* Task to complete *
The answer must be every line from the entries below that includes "public".

* Material for the task *
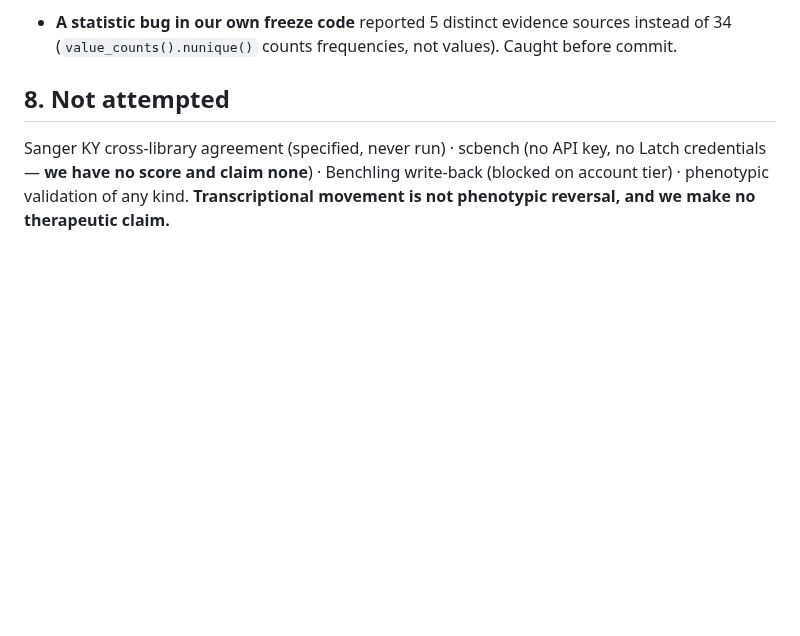
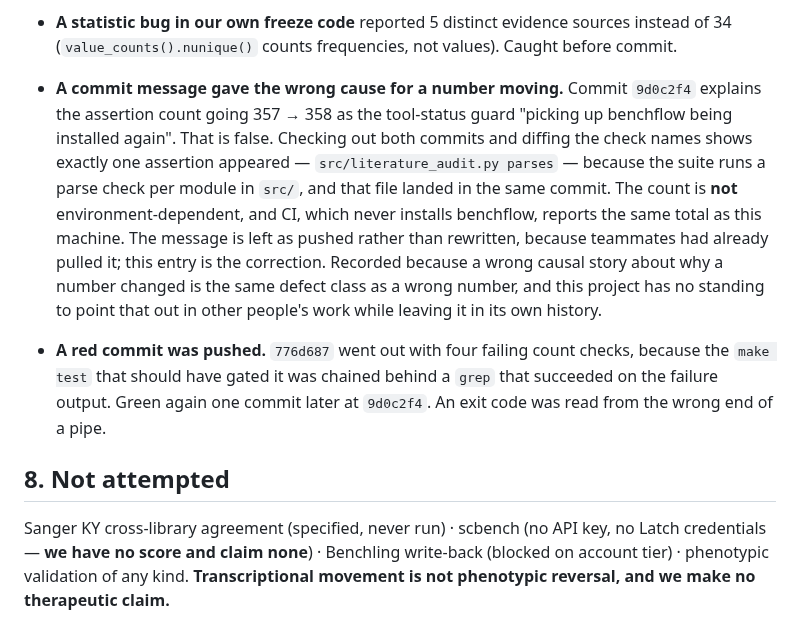
Before and after one commit to alejandro-publius/denali, a Markdown page: docs/LIMITATIONS.md, the part around the change. GitHub-like rendering; blank space fills up the shorter version.

Commit message:
Two self-found process failures into LIMITATIONS section 7
Both found while verifying tonight's work rather than by anyone asking.

1. Commit 9d0c2f4 says the assertion count moved 357 -> 358 because the
   tool-status guard picked up benchflow being installed. That is wrong. I
   checked out both commits, ran the suite in each, and diffed the check NAMES:
   exactly one appeared, 'src/literature_audit.py parses', because the suite
   runs a parse check per module in src/ and that file landed in the same
   commit. The count is not environment-dependent -- CI never installs
   benchflow and reports the same 367.

   Left the message as pushed rather than rewriting history teammates may have
   pulled. A wrong causal story about why a number changed is the same defect
   class as a wrong number.

2. 776d687 was pushed red -- four failing count checks -- because the make test
   that should have gated it was chained behind a grep that succeeded on the
   failure output. Green again at 9d0c2f4.

367/367.

```diff
--- a/docs/LIMITATIONS.md
+++ b/docs/LIMITATIONS.md
@@ -193,6 +193,22 @@ we didn't.
 - **A statistic bug in our own freeze code** reported 5 distinct evidence sources
   instead of 34 (`value_counts().nunique()` counts frequencies, not values).
   Caught before commit.
+- **A commit message gave the wrong cause for a number moving.** Commit
+  `9d0c2f4` explains the assertion count going 357 → 358 as the tool-status
+  guard "picking up benchflow being installed again". That is false. Checking
+  out both commits and diffing the check names shows exactly one assertion
+  appeared — `src/literature_audit.py parses` — because the suite runs a parse
+  check per module in `src/`, and that file landed in the same commit. The count
+  is **not** environment-dependent, and CI, which never installs benchflow,
+  reports the same total as this machine. The message is left as pushed rather
+  than rewritten, because teammates had already pulled it; this entry is the
+  correction. Recorded because a wrong causal story about why a number changed
+  is the same defect class as a wrong number, and this project has no standing
+  to point that out in other people's work while leaving it in its own history.
+- **A red commit was pushed.** `776d687` went out with four failing count checks,
+  because the `make test` that should have gated it was chained behind a `grep`
+  that succeeded on the failure output. Green again one commit later at
+  `9d0c2f4`. An exit code was read from the wrong end of a pipe.
 
 ## 8. Not attempted
 
```
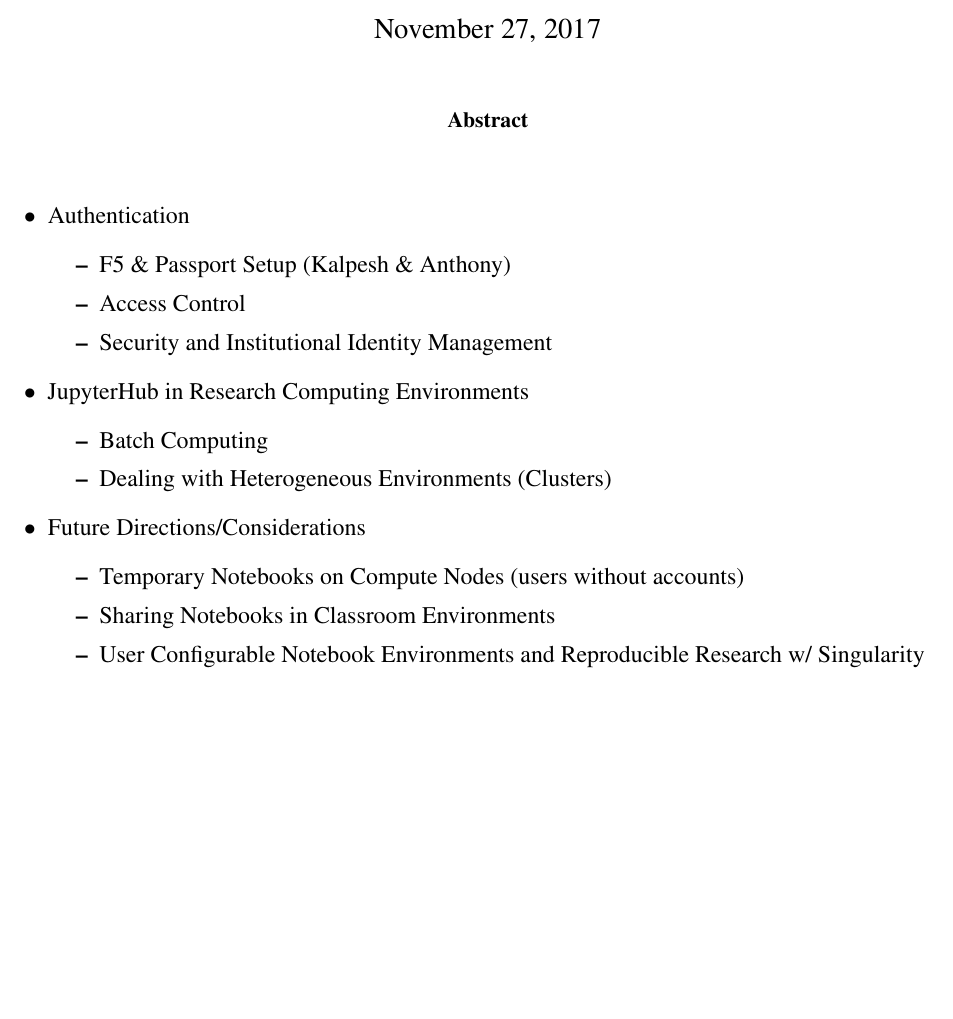
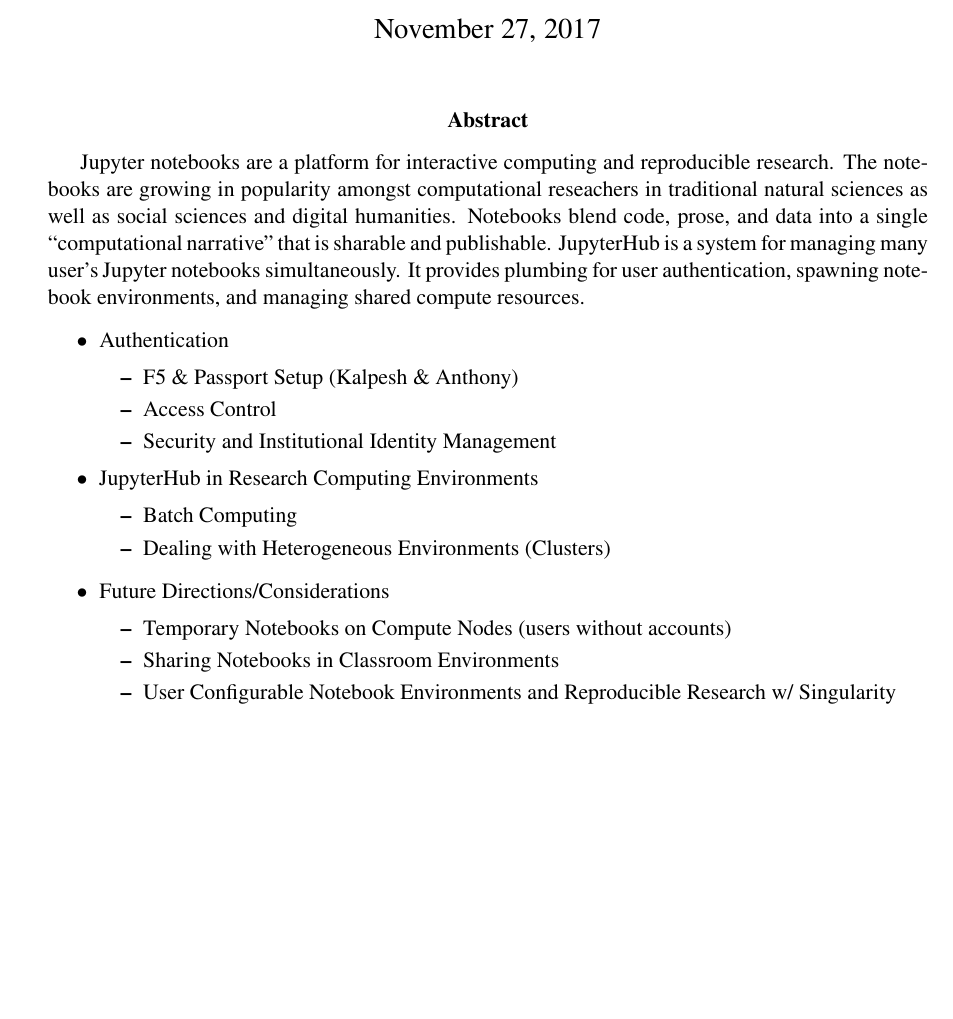
Before and after one commit to barrymoo/pearc18-jupyterhub, a LaTeX paper (pearc18-jupyterhub.tex): part of the page, cut so that both start at the same text, the shorter picture padded with empty space. Compiled offline with pdfLaTeX.

Commit message:
Initial Abstract Draft

```diff
--- a/pearc18-jupyterhub.tex
+++ b/pearc18-jupyterhub.tex
@@ -31,8 +31,13 @@
 \maketitle
 
 \begin{abstract}
-
-\end{abstract}
+Jupyter notebooks are a platform for interactive computing and reproducible
+research.  The notebooks are growing in popularity amongst computational
+reseachers in traditional natural sciences as well as social sciences and
+digital humanities. Notebooks blend code, prose, and data into a single ``computational
+narrative'' that is sharable and publishable. JupyterHub is a system for managing
+many user's Jupyter notebooks simultaneously. It provides plumbing for user authentication,
+spawning notebook environments, and managing shared compute resources.
 
 \begin{itemize}
     \item Authentication
@@ -46,6 +51,9 @@
         \item Batch Computing
         \item Dealing with Heterogeneous Environments (Clusters)
     \end{itemize}
+\end{itemize}
+
+\begin{itemize}
     \item Future Directions/Considerations
     \begin{itemize}
         \item Temporary Notebooks on Compute Nodes (users without accounts)
@@ -54,6 +62,6 @@
     \end{itemize}
 \end{itemize}
 
-\newpage
+\end{abstract}
 
 \end{document}
```
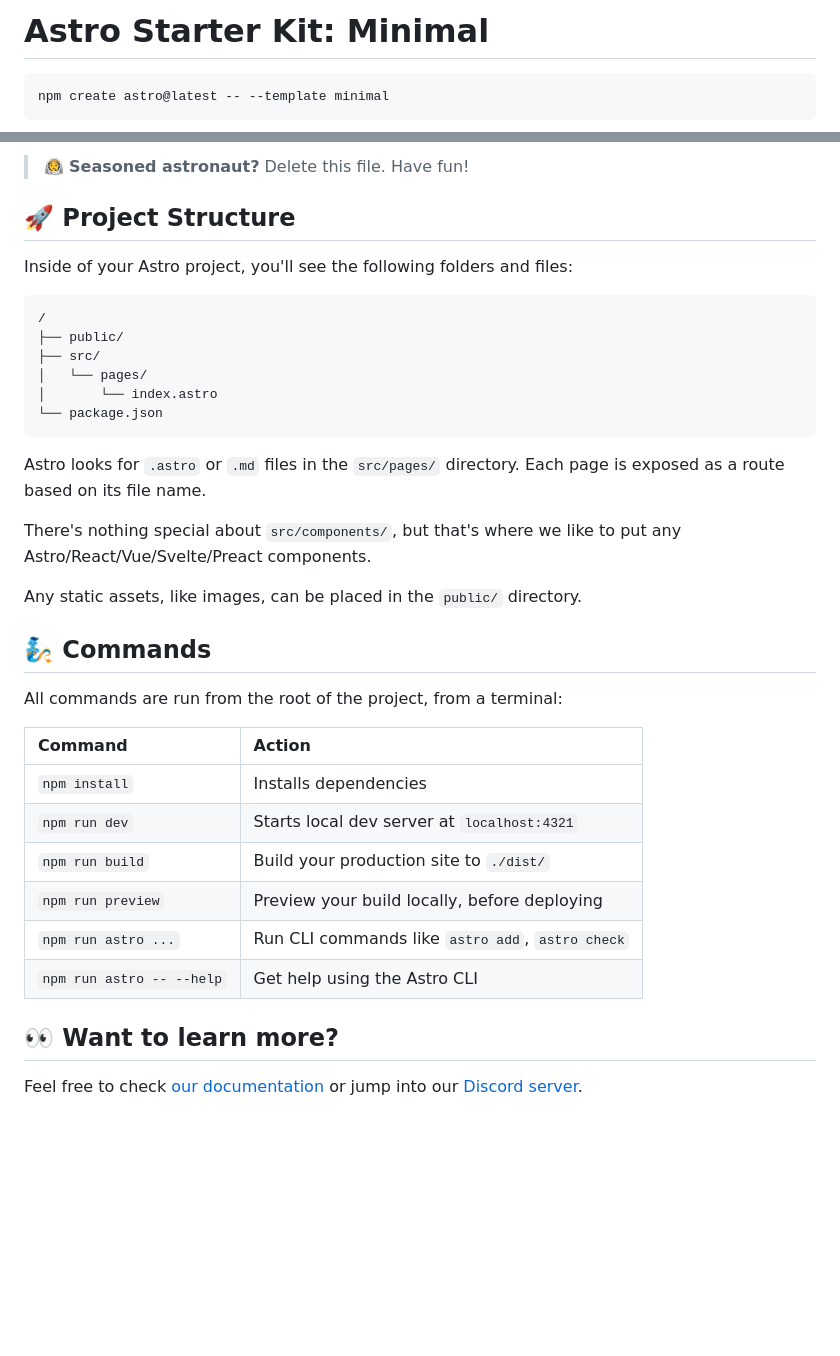
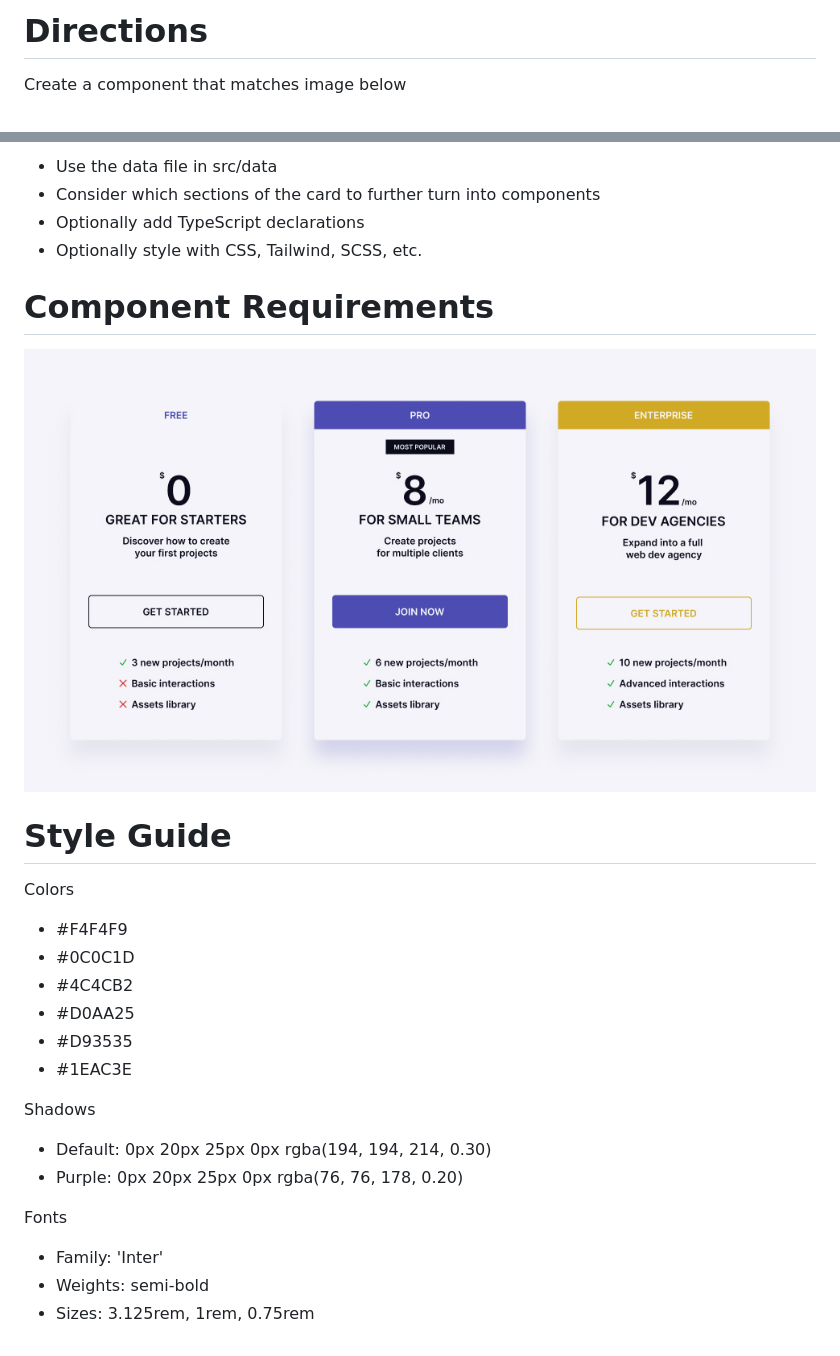
Before and after one commit to coding-in-public/astro-course-files, a Markdown page: README.md, 2 parts joined by grey strips. Rendered like a GitHub page; pictures changed too: pricing-cards.jpg (added); blank space fills up the shorter version.

Commit message:
add lesson instructions

````diff
--- a/README.md
+++ b/README.md
@@ -1,6 +1,4 @@
-# Astro Starter Kit: Minimal
+# Directions
 
-```sh
-npm create astro@latest -- --template minimal
-```
+Create a component that matches image below
 
@@ -10,38 +6,31 @@ npm create astro@latest -- --template minimal
 
-> 🧑‍🚀 **Seasoned astronaut?** Delete this file. Have fun!
+- Use the data file in src/data
+- Consider which sections of the card to further turn into components
+- Optionally add TypeScript declarations
+- Optionally style with CSS, Tailwind, SCSS, etc.
 
-## 🚀 Project Structure
+# Component Requirements
 
-Inside of your Astro project, you'll see the following folders and files:
+!["pricing card"](pricing-cards.jpg)
 
-```text
-/
-├── public/
-├── src/
-│   └── pages/
-│       └── index.astro
-└── package.json
-```
+# Style Guide
 
-Astro looks for `.astro` or `.md` files in the `src/pages/` directory. Each page is exposed as a route based on its file name.
+Colors
 
-There's nothing special about `src/components/`, but that's where we like to put any Astro/React/Vue/Svelte/Preact components.
+- #F4F4F9
+- #0C0C1D
+- #4C4CB2
+- #D0AA25
+- #D93535
+- #1EAC3E
 
-Any static assets, like images, can be placed in the `public/` directory.
+Shadows
 
-## 🧞 Commands
+- Default: 0px 20px 25px 0px rgba(194, 194, 214, 0.30)
+- Purple: 0px 20px 25px 0px rgba(76, 76, 178, 0.20)
 
-All commands are run from the root of the project, from a terminal:
+Fonts
 
-| Command                   | Action                                           |
-| :------------------------ | :----------------------------------------------- |
-| `npm install`             | Installs dependencies                            |
-| `npm run dev`             | Starts local dev server at `localhost:4321`      |
-| `npm run build`           | Build your production site to `./dist/`          |
-| `npm run preview`         | Preview your build locally, before deploying     |
-| `npm run astro ...`       | Run CLI commands like `astro add`, `astro check` |
-| `npm run astro -- --help` | Get help using the Astro CLI                     |
-
-## 👀 Want to learn more?
-
-Feel free to check [our documentation](https://docs.astro.build) or jump into our [Discord server](https://astro.build/chat).
+- Family: 'Inter'
+- Weights: semi-bold
+- Sizes: 3.125rem, 1rem, 0.75rem
````
Also changed, not shown: other parts of README.md (+1 -3 lines), 1 other file.
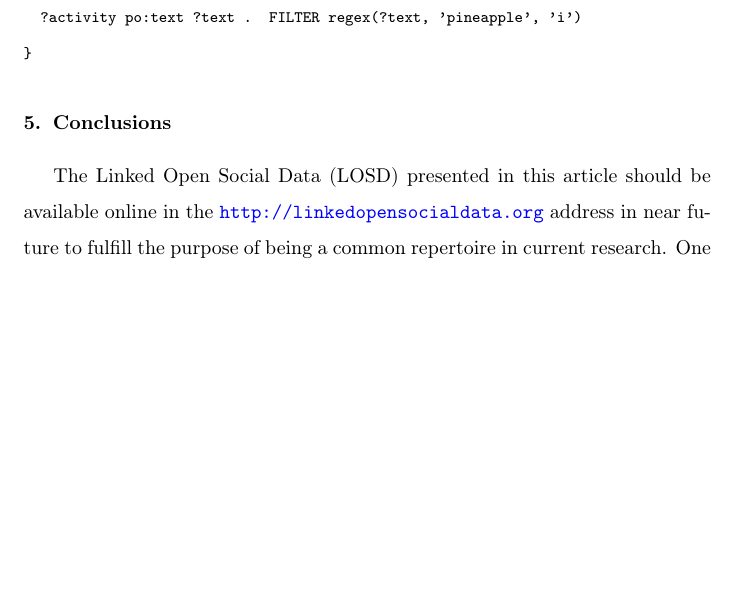
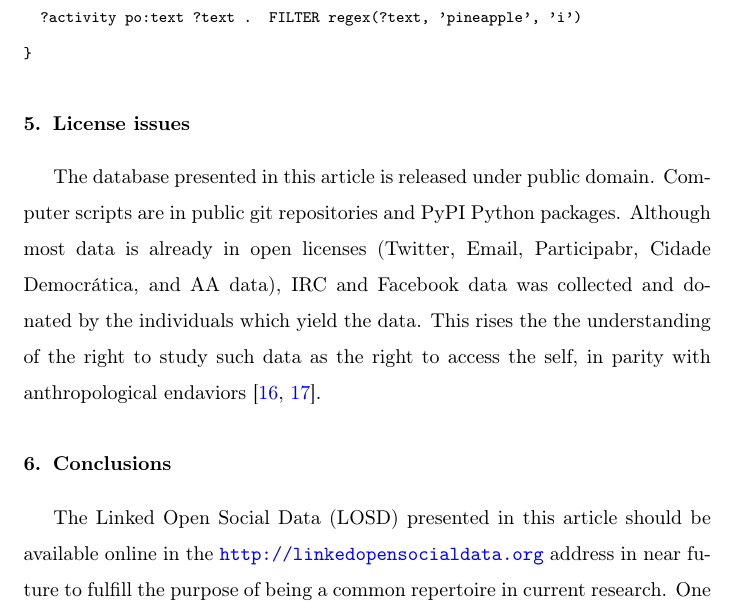
Before and after one commit to ttm/linkedOpenSocialData, a LaTeX paper (paper.tex): part of page 10 of 11 before the commit and part of page 10 of 12 after it, cut so that both start at the same text, the shorter picture padded with empty space. Compiled offline with pdfLaTeX.

Commit message:
finished license issues

```diff
--- a/paper.tex
+++ b/paper.tex
@@ -423,6 +423,17 @@ All queries assume the use the preable \textttt{PREFIX po: <http://purl.org/soci
     \}}
 \end{enumerate}
 
+\section{License issues}
+% Facebook, Twitter, IRC, Gmane, Participa, CD, AA.
+The database presented in this article is released under public domain.
+Computer scripts are in public git repositories and PyPI Python packages.
+Although most data is already in open licenses (Twitter, Email, Participabr,
+Cidade Democrática, and AA data), IRC and Facebook data was collected
+and donated by the individuals which yield the data.
+This rises the the understanding of the right to study such data as the right to access the self,
+in parity with anthropological endaviors~\cite{antphy,antphy2}.
+% Of central importance to the obtainment of the data is the concept of
+% anthropological physics~\cite{antphy}
 \section{Conclusions}
 \label{conclusions}
 The Linked Open Social Data (LOSD) presented in this article
```
Also changed, not shown: paper.bib (+13 -1 lines), paper.pdf, paper.tex (1 more changed lines).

* Response box *
Before and after one commit to coding-in-public/astro-course-files, a Markdown page: README.md, 2 parts joined by grey strips. Rendered like a GitHub page; pictures changed too: pricing-cards.jpg (added); blank space fills up the shorter version.
-├── public/
-Any static assets, like images, can be placed in the `public/` directory.
+The database presented in this article is released under public domain.
+Computer scripts are in public git repositories and PyPI Python packages.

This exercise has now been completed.